Above:  Map of the Chaldean/Neo-Babylonian Empire

Image in the Public Domain

++++++++++++++++++++++++++++++++++++++++++++++++++++++++++++++++++++++++

READING FIRST ISAIAH, PART XI

++++++++++++++++++++++++++++++++++++++++++++++++++++++++++++++++++++++++

Isaiah 13:1-14:22; 21:1-10

++++++++++++++++++++++++++++++++++++++++++++++++++++++++++++++++++++++++

Chronology is not the organizing principle in the final version of the Book of Isaiah.  Therefore, writing based on topic can be appropriate.  The selected texts come from a time after Isaiah ben Amoz–probably very late in the existence of the Kingdom of Judah.  They cannot come from Isaiah ben Amoz because they speak of a geographical reality that did not yet exist.  However, Isaiah 14:24-27, in which the Assyrian Empire still stands, consistent with the geopolitical situation Isaiah ben Amoz knew.
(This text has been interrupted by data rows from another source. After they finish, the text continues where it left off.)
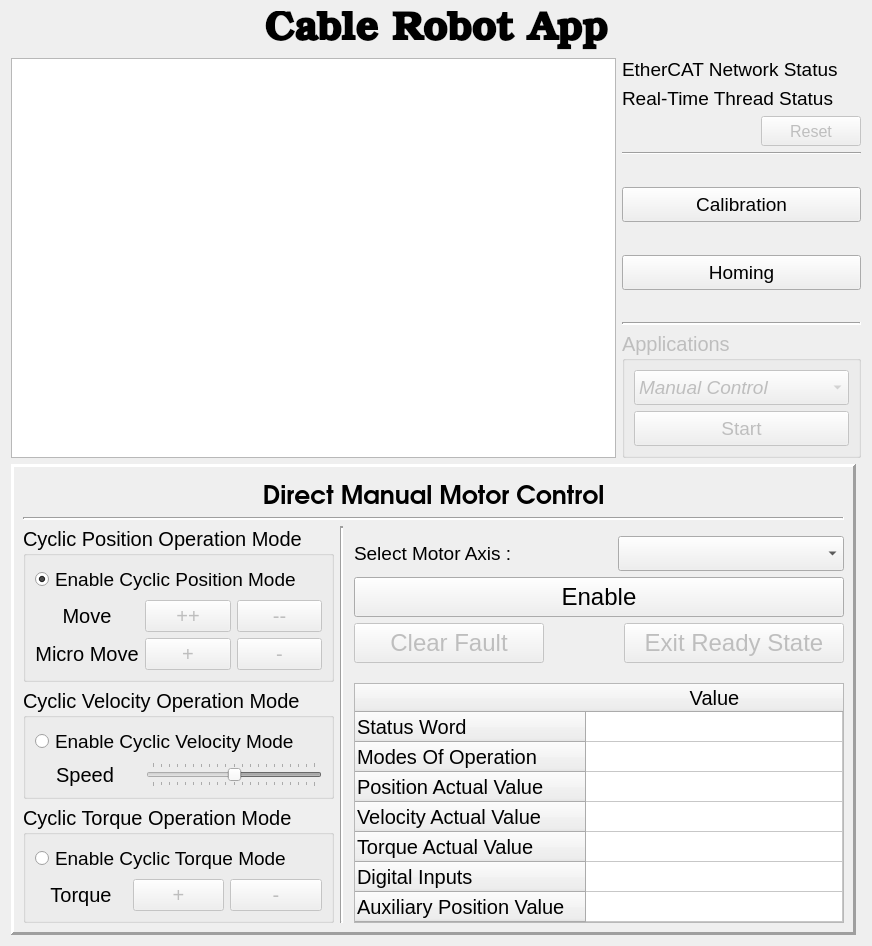
This is widgets/main_gui.ui in IRMA-LAB/cable_robot as Qt 5 draws it before an edit. The edited form follows.
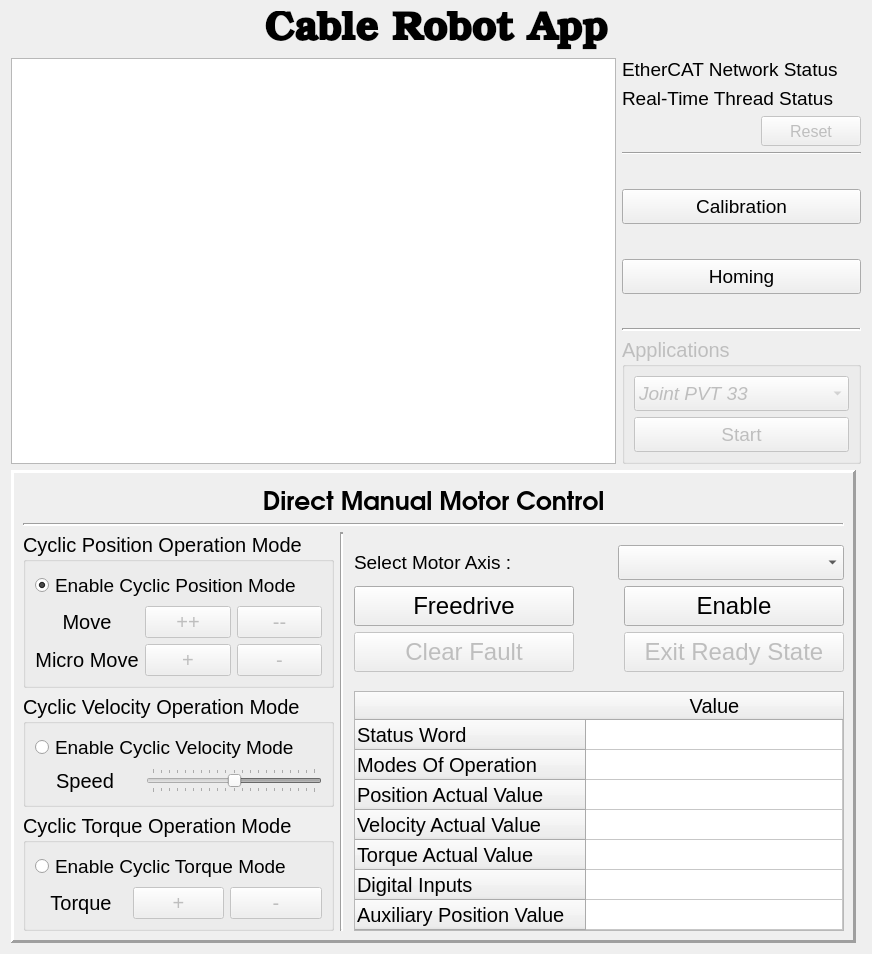
This is the edited form. Icons and pictures are not drawn.

The edit to the form file:
```diff
--- a/widgets/main_gui.ui
+++ b/widgets/main_gui.ui
@@ -7,7 +7,7 @@
     <x>0</x>
     <y>0</y>
     <width>872</width>
-    <height>946</height>
+    <height>954</height>
    </rect>
   </property>
   <property name="sizePolicy">
@@ -248,6 +248,9 @@
        </item>
        <item>
         <widget class="QPushButton" name="pushButton_calib">
+         <property name="enabled">
+          <bool>true</bool>
+         </property>
          <property name="minimumSize">
           <size>
            <width>0</width>
@@ -379,6 +382,11 @@
             <property name="sizeAdjustPolicy">
              <enum>QComboBox::AdjustToContents</enum>
             </property>
+            <item>
+             <property name="text">
+              <string>Joint PVT 33</string>
+             </property>
+            </item>
             <item>
              <property name="text">
               <string>Manual Control</string>
@@ -815,7 +823,7 @@
             <property name="sizeHint" stdset="0">
              <size>
               <width>20</width>
-              <height>10</height>
+              <height>13</height>
              </size>
             </property>
            </spacer>
@@ -875,6 +883,42 @@
            </layout>
           </item>
           <item>
+           <layout class="QHBoxLayout" name="horizontalLayout_11">
+            <property name="sizeConstraint">
+             <enum>QLayout::SetFixedSize</enum>
+            </property>
+            <item>
+             <widget class="QPushButton" name="pushButton_freedrive">
+              <property name="minimumSize">
+               <size>
+                <width>220</width>
+                <height>40</height>
+               </size>
+              </property>
+              <property name="font">
+               <font>
+                <pointsize>18</pointsize>
+               </font>
+              </property>
+              <property name="text">
+               <string>Freedrive</string>
+              </property>
+             </widget>
+            </item>
+            <item>
+             <spacer name="horizontalSpacer_6">
+              <property name="orientation">
+               <enum>Qt::Horizontal</enum>
+              </property>
+              <property name="sizeHint" stdset="0">
+               <size>
+                <width>40</width>
+                <height>20</height>
+               </size>
+              </property>
+             </spacer>
+            </item>
+            <item>
            <widget class="QPushButton" name="pushButton_enable">
             <property name="sizePolicy">
              <sizepolicy hsizetype="Preferred" vsizetype="Fixed">
@@ -884,7 +928,7 @@
             </property>
             <property name="minimumSize">
              <size>
-              <width>190</width>
+                <width>220</width>
               <height>40</height>
              </size>
             </property>
@@ -904,6 +948,8 @@
             </property>
            </widget>
           </item>
+           </layout>
+          </item>
           <item>
            <layout class="QHBoxLayout" name="horizontalLayout_7" stretch="0,1,0">
             <item>
@@ -913,7 +959,7 @@
               </property>
               <property name="minimumSize">
                <size>
-                <width>190</width>
+                <width>220</width>
                 <height>40</height>
                </size>
               </property>
@@ -983,7 +1029,7 @@
             <property name="sizeHint" stdset="0">
              <size>
               <width>20</width>
-              <height>10</height>
+              <height>13</height>
              </size>
             </property>
            </spacer>
```
Left out of the diff: 13 changed lines with no effect on the pictures. Lines whose indentation alone changed are shown as unchanged.
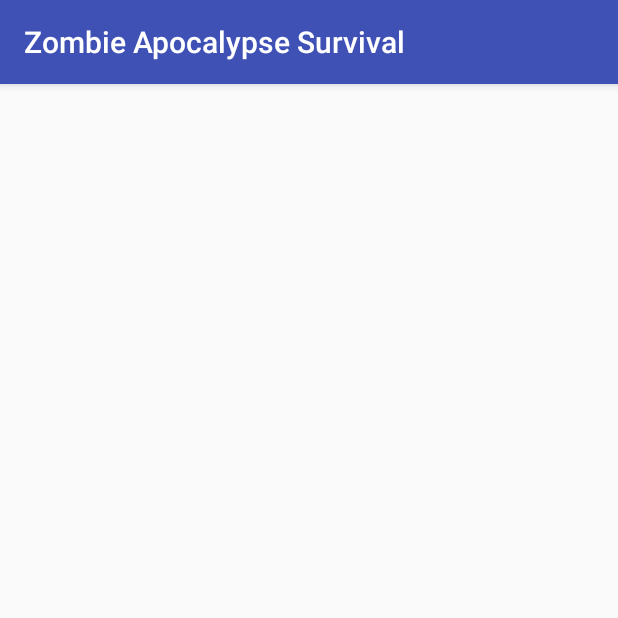
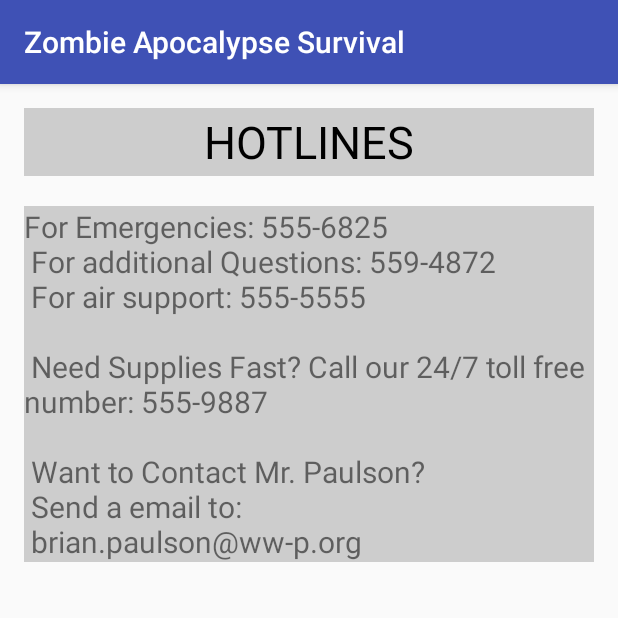
Before and after one commit to ChairmanMatt/Zombie_Survival, an Android app: the HotlineActivity screen opened directly, with no data from a screen before it, on a phone screen of 412 x 824 dp, the top half of it. Run offline under Robolectric (Android 15) with nearby library versions, the phone set to English and light mode, and no system bars.

Commit message:
Added to strat and hotline pages. Both still require backgrounds

```diff
--- a/app/src/main/res/layout/activity_hotline.xml
+++ b/app/src/main/res/layout/activity_hotline.xml
@@ -9,4 +9,37 @@
     android:paddingTop="@dimen/activity_vertical_margin"
     tools:context="com.jollyrogerapps.zombieapocalypsesurvival.HotlineActivity">
 
+    <TextView
+        android:layout_width="fill_parent"
+        android:layout_height="45dp"
+        android:text="HOTLINES"
+        android:id="@+id/introTitle"
+        android:layout_alignParentTop="true"
+        android:layout_centerHorizontal="true"
+        android:textAlignment="center"
+        android:gravity="center"
+        android:textSize="30sp"
+        android:background="#b4bbbbbb"
+        android:textColor="#000000" />
+
+    <ScrollView
+        android:layout_width="fill_parent"
+        android:layout_height="fill_parent"
+        android:id="@+id/scrollView"
+        android:layout_alignTop="@+id/equipTitle"
+        android:layout_centerHorizontal="true"
+        android:layout_marginTop="45dp">
+
+        <TextView
+            android:layout_width="fill_parent"
+            android:layout_height="fill_parent"
+            android:text="@string/hotlines"
+            android:id="@+id/stratParagraph"
+            android:layout_below="@+id/strat"
+            android:layout_centerHorizontal="true"
+            android:layout_marginTop="20dp"
+            android:background="#b4bbbbbb"
+            android:textSize="20sp" />
+    </ScrollView>
+
 </RelativeLayout>
--- a/app/src/main/res/values/strings.xml
+++ b/app/src/main/res/values/strings.xml
@@ -46,7 +46,7 @@
         \n\n
         Other :
         \n
-        \t1)Water Purifier - Cholera? Ain't nobody got time for that.
+        \t1)Water Purifier - Cholera? Ain\'t nobody got time for that.
         \n
         \t2)Rope - Set up traps, get up tall places, maybe a quick way out.
         \n
@@ -71,7 +71,9 @@
         \n\n
         Want to Contact Mr. Paulson?
         \n
-        Send a email to: brian.paulson@ww-p.org
+        Send a email to:
+        \n
+        brian.paulson@ww-p.org
 
 
 
```
Also changed, not shown: app/src/main/res/layout/activity_strat.xml (+32 -0 lines).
The Book of Isaiah has already established that God punishes human arrogance.  That theme repeats here.  Arrogance feeds a false self of self-sufficiency, in contrast to reality, that we all depend entirely on God.  This arrogance feeds an “every man for himself” mentality, which encourages and condones exploitation of the poor.  Exploitation violates mutuality, a major principle in the Law of Moses.  When divine anger burns, the gig is up.

The key difference between the fates of Babylonia and the exiled Judeans was that preserved a remnant of the Judeans.  God was faithful to the divine promise in the covenant.  Restoration–the end of the Babylonian Exile–followed punishment.

I have read the entire canon of scripture of the Russian Orthodox Church (78 books) and taken notes.  I did that more than two decades ago, however.  I have been blogging my way through the Bible, with lectionaries as guides, since 2009.  I have been blogging through the books of the Bible according to plans I have devised for years, too.  Through it all, I have never failed to learn something I have missed umpteen times.  I have also become increasingly aware of how much the Bible repeats itself, even within the same book.

For maximum effect, O reader, find the first post in this series about First Isaiah and start reading, unless you have been doing so already.  Or find my first post in the “Reading Hosea” series, the series that has led me here, to First Isaiah, and start reading there.  First Isaiah contains themes also present in the Books of Hosea, Amos, and Micah, and I have written about some of those themes in greater detail prior to this post.

KENNETH RANDOLPH TAYLOR

JUNE 1, 2021 COMMON ERA

THE FEAST OF SAINT JUSTIN MARTYR, CHRISTIAN APOLOGIST AND MARTYR, 166/167

THE FEAST OF SAINT PAMPHILUS OF CAESAREA, BIBLE SCHOLAR AND TRANSLATOR; AND HIS COMPANIONS, MARTYRS, 309

THE FEAST OF SAMUEL STENNETT, ENGLISH SEVENTH-DAY BAPTIST MINISTER AND HYMN WRITER; AND JOHN HOWARD, ENGLISH HUMANITARIAN

THE FEAST OF SAINT SIMEON OF SYRACUSE, ROMAN CATHOLIC MONK

THE FEAST OF WILLIAM ROBINSON, MARMADUKE STEPHENSON, AND MARY DYER, BRITISH QUAKER MARTYRS IN BOSTON, MASSACHUSETTS, 1659 AND 1660

++++++++++++++++++++++++++++++++++++++++++++++++++++++++++++++++++++++++

Leave a Reply

Please log in using one of these methods to post your comment:

WordPress.com Logo

You are commenting using your WordPress.com account. Log Out /  Change )

Google photo

You are commenting using your Google account. Log Out /  Change )

Twitter picture

You are commenting using your Twitter account. Log Out /  Change )

Facebook photo

You are commenting using your Facebook account. Log Out /  Change )

Connecting to %s

This site uses Akismet to reduce spam. Learn how your comment data is processed.

%d bloggers like this: